ACTIVITY: Please write out the full listing beneath this line exactly, skipping its images.

DATA FOR THIS EXERCISE:
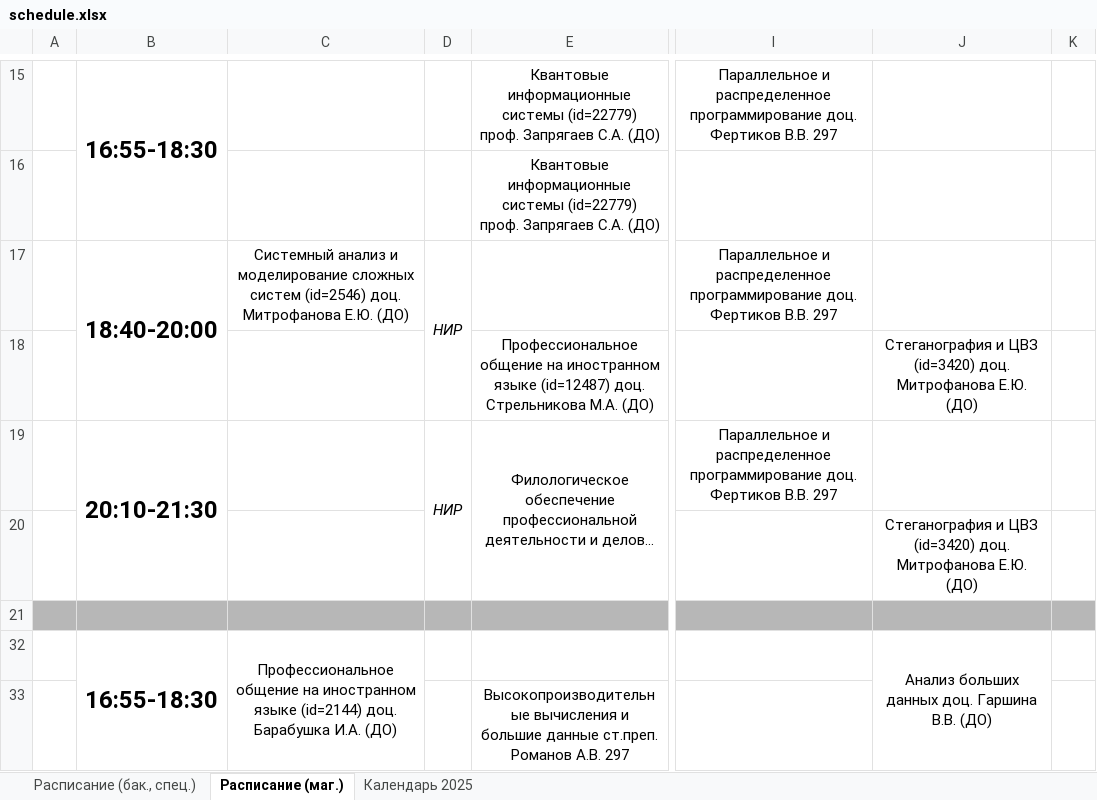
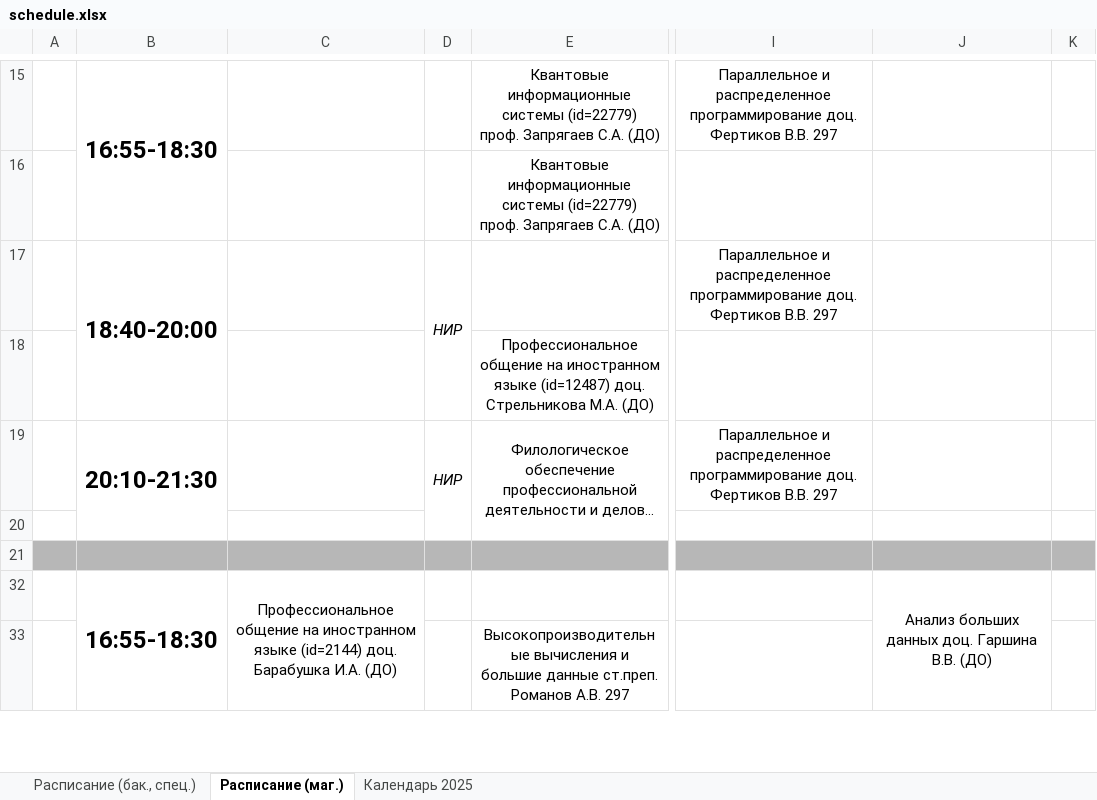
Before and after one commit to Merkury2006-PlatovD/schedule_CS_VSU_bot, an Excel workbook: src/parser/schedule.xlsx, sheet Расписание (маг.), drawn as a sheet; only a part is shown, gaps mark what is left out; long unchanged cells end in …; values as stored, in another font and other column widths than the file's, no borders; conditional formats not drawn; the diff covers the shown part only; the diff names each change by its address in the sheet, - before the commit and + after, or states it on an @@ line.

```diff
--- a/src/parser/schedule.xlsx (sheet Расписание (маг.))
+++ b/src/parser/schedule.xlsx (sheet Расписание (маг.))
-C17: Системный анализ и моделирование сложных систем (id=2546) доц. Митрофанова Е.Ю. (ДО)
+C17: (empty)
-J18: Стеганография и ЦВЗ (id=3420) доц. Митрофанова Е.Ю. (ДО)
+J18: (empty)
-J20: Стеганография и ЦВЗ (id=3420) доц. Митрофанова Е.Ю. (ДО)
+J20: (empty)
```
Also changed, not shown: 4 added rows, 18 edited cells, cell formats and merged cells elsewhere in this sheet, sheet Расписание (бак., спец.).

EXPECTED ANSWER:
Before and after one commit to Merkury2006-PlatovD/schedule_CS_VSU_bot, an Excel workbook: src/parser/schedule.xlsx, sheet Расписание (маг.), drawn as a sheet; only a part is shown, gaps mark what is left out; long unchanged cells end in …; values as stored, in another font and other column widths than the file's, no borders; conditional formats not drawn; the diff covers the shown part only; the diff names each change by its address in the sheet, - before the commit and + after, or states it on an @@ line.

```diff
--- a/src/parser/schedule.xlsx (sheet Расписание (маг.))
+++ b/src/parser/schedule.xlsx (sheet Расписание (маг.))
-C17: Системный анализ и моделирование сложных систем (id=2546) доц. Митрофанова Е.Ю. (ДО)
+C17: (empty)
-J18: Стеганография и ЦВЗ (id=3420) доц. Митрофанова Е.Ю. (ДО)
+J18: (empty)
-J20: Стеганография и ЦВЗ (id=3420) доц. Митрофанова Е.Ю. (ДО)
+J20: (empty)
```
Also changed, not shown: 4 added rows, 18 edited cells, cell formats and merged cells elsewhere in this sheet, sheet Расписание (бак., спец.).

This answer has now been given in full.